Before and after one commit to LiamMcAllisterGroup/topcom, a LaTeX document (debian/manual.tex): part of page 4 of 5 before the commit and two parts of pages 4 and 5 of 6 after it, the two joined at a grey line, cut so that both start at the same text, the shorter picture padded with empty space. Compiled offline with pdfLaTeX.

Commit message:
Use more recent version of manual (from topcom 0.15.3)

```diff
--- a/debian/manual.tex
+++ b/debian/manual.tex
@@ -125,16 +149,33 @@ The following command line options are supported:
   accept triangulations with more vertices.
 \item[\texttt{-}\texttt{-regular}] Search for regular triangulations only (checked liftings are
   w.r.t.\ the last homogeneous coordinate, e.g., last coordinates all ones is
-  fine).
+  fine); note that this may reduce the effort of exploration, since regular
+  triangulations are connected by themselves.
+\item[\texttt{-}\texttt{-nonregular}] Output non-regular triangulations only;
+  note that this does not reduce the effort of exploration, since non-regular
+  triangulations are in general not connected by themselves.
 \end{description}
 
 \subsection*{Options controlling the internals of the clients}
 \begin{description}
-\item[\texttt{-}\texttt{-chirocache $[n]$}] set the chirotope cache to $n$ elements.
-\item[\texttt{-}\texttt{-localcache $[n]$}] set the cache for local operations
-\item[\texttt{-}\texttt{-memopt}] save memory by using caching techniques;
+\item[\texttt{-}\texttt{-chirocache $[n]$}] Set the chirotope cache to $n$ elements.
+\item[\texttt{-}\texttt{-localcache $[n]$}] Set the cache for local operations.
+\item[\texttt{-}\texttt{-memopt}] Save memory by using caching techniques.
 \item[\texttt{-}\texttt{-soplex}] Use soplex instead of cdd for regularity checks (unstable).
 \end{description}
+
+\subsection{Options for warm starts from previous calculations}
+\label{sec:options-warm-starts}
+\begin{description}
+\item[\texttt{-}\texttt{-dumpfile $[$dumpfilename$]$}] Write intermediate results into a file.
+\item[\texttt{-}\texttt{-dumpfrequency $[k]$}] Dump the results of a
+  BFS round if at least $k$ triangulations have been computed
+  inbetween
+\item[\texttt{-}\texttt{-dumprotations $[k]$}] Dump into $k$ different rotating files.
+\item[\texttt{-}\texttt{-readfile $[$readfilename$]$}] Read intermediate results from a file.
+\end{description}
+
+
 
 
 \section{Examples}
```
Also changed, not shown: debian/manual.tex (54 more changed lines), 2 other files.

————————

> EXERCISE AIM:
Count the lines of the data that hold the string "debian". The answer should be that number alone.

> YOUR RESPONSE:
4